This is any process by which you try to draw out the information you’ve previously stored.
- Soon after leaving class, quiz yourself to see if you can remember the most important points of the lesson
- Read a passage in your text, then close the book and quiz yourself on what you’ve read.
- Turn statements in your book/notes into questions and try to answer them.
- Make flash cards for the new vocabulary words, but try to recall the definition rather than just looking it up.
- Construct a table, chart or Venn diagram to compare and contrast similar ideas.
Reading and re-reading your notes/book are not active processes! To learn something well, it is critical that you find a way to use or otherwise engage in the learning. You must get past memorizing facts and begin to develop meaning for the new material and connect it to previous knowledge.
When taking notes make sure you put ideas into your own words. Some students struggle with this, especially in the classroom where they feel pressured to get down everything quickly. If your professor doesn’t upload notes or audio/video recordings of the lecture to D2L, ask if you can record the lecture yourself. This will give you the ability to go back and hear the lesson again and you can take the time to put your notes into your own words. Some students recopy their notes after class, this is also a prime opportunity to use your own words.

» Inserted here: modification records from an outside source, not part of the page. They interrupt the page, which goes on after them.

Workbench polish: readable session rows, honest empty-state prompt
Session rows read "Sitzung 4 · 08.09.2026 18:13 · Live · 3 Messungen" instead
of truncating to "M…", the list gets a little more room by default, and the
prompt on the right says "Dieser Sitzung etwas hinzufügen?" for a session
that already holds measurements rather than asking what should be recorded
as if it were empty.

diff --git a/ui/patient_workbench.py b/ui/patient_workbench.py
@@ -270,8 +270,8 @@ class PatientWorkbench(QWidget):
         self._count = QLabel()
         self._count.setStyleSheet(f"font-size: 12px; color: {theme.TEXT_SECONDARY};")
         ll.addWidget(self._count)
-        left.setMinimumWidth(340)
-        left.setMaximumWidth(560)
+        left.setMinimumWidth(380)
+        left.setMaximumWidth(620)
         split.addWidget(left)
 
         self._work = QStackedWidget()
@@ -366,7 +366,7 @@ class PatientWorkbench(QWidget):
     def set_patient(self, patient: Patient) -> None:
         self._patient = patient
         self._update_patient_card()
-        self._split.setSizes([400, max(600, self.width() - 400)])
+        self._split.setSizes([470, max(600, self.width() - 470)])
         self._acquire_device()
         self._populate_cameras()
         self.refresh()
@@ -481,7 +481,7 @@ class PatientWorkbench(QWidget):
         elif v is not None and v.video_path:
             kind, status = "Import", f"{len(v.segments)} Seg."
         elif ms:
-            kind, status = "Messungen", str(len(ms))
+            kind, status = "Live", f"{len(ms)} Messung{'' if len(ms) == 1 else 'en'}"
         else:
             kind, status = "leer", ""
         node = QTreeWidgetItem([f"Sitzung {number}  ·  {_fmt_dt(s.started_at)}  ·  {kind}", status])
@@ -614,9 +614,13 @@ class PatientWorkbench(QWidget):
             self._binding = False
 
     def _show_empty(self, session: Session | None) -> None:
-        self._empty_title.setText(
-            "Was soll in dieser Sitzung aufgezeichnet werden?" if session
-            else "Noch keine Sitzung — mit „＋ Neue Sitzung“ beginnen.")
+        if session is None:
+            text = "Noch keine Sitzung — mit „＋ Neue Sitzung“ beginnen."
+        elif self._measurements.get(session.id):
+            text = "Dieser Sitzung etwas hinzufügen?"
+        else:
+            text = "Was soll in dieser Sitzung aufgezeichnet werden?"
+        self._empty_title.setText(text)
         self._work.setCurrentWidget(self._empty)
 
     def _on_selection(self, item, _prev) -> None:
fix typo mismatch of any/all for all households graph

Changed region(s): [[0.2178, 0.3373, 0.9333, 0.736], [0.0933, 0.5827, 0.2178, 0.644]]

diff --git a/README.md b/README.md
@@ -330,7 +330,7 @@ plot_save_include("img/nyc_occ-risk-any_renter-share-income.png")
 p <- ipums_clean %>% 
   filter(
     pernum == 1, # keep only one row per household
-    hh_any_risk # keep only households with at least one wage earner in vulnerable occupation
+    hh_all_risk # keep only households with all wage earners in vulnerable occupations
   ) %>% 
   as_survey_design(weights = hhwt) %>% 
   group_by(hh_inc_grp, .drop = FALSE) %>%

Vocabulary is always important, so be sure to look up any unfamiliar words and learn to use them (find synonyms and antonyms to help you hone in on the correct usage). If you don’t find a way to create meaning for the new material, if you don’t find a way to “own” it and examine it from many different angles, you’ll be confused when the professor uses different terminology in class or on the test.